(Exercise input)

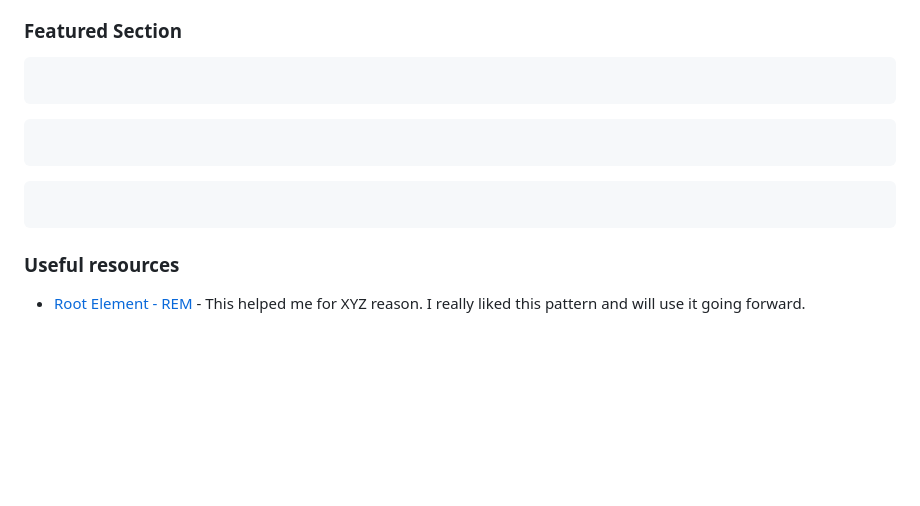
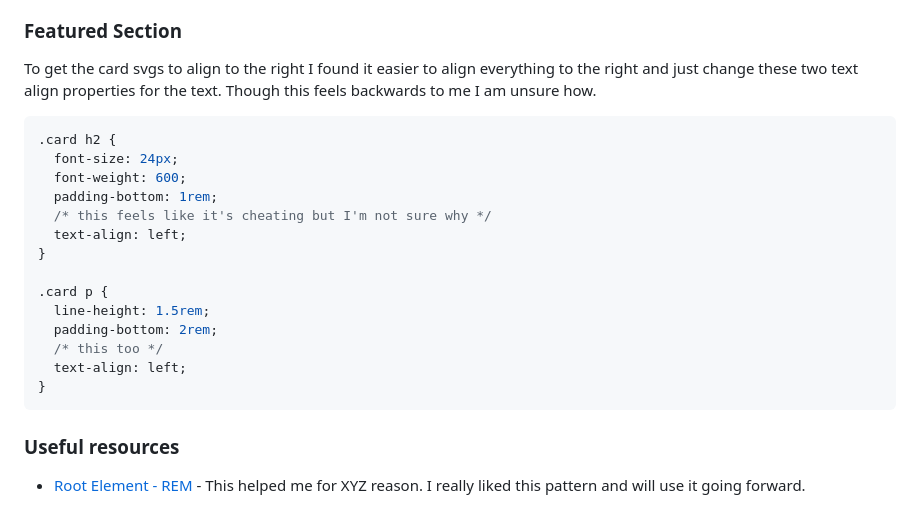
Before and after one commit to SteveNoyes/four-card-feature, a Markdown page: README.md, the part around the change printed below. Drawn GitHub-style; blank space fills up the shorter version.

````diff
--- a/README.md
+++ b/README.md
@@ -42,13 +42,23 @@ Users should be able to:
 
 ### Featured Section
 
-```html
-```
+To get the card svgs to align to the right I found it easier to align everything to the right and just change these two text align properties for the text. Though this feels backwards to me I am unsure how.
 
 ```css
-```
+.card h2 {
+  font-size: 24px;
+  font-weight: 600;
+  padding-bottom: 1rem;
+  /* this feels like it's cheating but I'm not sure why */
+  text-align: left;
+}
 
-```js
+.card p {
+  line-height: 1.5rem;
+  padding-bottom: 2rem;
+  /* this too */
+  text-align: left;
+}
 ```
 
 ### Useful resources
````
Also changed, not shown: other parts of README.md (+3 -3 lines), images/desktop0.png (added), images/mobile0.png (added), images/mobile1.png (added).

(End Exercise input)

Work instructions: In the records above, locate the lines holding the word "card". Copy each of them.

Your solution:
Before and after one commit to SteveNoyes/four-card-feature, a Markdown page: README.md, the part around the change printed below. Drawn GitHub-style; blank space fills up the shorter version.
+To get the card svgs to align to the right I found it easier to align everything to the right and just change these two text align properties for the text. Though this feels backwards to me I am unsure how.
+.card h2 {
+.card p {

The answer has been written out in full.